Thyroid hormone receptors (TRs) are spread widely throughout the body and interact with circulating thyroid hormones to regulate functions such as appetite, the nervous system, body temperature, and cholesterol levels. Thus, any drug targeting thyroid hormones and their receptors needs to be specific to avoid affecting other body systems.
However, they are difficult to target individually due to their high numbers and so there are currently no anti-obesity drugs that target them.
Now, researchers from Imperial and colleagues have found a potential way to target specific TRs located only in the hypothalamus, an area of the brain that regulates appetite. The authors say the findings might lead to developing a new type anti-obesity drug in the future.
Dr James Gardiner, lead author of the research from Imperial’s Department of Medicine, said: “Our hope is that these findings could ultimately lead towards drugs that target thyroid hormones as a way to reduce someone’s appetite and help them control their weight.
We haven’t been able to target these hormones before without lots of side effects, but in this study we’ve been able to be very specific about which hormones we’re targeting, which should greatly lessen potential side effects. We are excited to see where this might lead in the future fight against obesity.”
In this early stage research, the authors divided 21 mice, who weighed roughly 20g each, into two groups. They injected mice in the first group with viruses that inactivated the brain TRs, but did not inject the second group. They then let both groups eat as much as they chose. Afterwards, the researchers examined the brains of the mice to confirm the virus had in fact inactivated the targeted receptors.
They found that the group of mice with the inactive TRs ate much more food and doubled in weight on average, doubling in size from the baseline of 20 grams to 40 grams over six weeks. The mice with active TRs maintained a stable body weight at 20 grams.
The authors say this is evidence that when targeting drugs to a specific, local, receptor in the correct brain area, they can alter appetite in these mice without causing other side effects. This could potentially be applied to humans in the future, where a drug might decrease a person’s appetite by activating TRs in the hypothalamus, without causing effects in other parts of the body.

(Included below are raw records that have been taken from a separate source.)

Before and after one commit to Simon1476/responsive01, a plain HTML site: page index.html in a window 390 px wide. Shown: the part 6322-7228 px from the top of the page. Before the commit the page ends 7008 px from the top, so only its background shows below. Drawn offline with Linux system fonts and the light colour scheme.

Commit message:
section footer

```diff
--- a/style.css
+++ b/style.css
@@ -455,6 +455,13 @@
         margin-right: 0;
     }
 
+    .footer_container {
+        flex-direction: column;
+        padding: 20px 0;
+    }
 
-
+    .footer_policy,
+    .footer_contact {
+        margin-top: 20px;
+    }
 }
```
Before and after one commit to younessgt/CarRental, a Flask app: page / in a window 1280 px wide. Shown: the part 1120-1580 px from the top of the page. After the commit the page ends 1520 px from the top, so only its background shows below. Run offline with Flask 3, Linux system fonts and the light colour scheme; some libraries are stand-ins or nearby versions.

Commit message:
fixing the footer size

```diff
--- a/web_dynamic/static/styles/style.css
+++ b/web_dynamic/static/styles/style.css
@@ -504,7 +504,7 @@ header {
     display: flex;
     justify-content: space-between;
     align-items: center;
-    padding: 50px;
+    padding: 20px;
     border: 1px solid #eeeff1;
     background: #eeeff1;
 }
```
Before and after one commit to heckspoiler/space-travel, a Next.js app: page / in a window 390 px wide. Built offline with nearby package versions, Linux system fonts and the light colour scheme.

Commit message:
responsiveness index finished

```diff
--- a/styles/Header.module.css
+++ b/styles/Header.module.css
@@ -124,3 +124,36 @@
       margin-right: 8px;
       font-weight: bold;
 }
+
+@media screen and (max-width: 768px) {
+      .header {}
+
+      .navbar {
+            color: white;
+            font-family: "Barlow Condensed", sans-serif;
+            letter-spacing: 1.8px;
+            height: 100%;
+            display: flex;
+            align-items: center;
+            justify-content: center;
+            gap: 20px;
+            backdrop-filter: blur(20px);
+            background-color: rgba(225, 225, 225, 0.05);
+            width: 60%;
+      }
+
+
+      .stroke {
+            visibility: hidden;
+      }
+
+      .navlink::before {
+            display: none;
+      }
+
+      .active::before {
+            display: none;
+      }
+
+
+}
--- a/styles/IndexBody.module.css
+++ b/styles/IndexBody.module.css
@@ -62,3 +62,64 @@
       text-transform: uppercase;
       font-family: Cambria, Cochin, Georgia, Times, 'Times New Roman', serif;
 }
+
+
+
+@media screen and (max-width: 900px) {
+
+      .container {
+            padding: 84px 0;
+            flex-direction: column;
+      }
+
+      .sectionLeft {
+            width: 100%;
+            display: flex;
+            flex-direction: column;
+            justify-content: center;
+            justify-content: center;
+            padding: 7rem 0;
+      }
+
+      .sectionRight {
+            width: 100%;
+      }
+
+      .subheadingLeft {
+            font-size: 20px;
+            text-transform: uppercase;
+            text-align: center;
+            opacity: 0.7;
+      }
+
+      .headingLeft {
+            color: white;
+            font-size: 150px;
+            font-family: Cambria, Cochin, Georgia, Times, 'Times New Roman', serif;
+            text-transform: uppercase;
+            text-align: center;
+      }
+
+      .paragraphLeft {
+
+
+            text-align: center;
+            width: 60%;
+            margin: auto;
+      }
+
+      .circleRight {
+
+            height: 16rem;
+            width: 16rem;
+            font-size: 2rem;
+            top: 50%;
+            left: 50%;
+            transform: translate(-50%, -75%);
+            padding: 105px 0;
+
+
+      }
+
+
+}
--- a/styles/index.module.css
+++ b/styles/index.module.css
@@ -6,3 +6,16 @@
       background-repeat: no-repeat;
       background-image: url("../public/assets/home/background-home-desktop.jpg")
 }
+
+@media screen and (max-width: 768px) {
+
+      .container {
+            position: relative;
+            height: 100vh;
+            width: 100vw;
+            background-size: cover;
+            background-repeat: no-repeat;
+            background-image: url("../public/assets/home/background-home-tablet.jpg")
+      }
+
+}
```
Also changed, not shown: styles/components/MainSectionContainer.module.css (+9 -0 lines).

Dr Gardiner said: “If our findings can be applied to humans, then we may have a new target for obesity medication.”
Humans with lowered thyroid receptor activity in their brains have previously been found to be on average more obese than others. If this research continues into testing drugs on human subjects, there would be no simple test to measure levels of receptor activity and adjust medication accordingly. Rather, treatment would be based on a system of trial and error with regard to whether the drug worked for specific individuals.
However, the authors warned that this research is at an early stage and the results should be taken with caution. Dr Gardiner added: “Due to the justifiably long and complex process of drug discovery, any potential treatment that could result from this will be far off in the future. However, the strength of our results, and the doubling in body size of these mice, shows there’s that the role of thyroid hormones and their receptors are definitely worth exploring further in the fight against obesity.”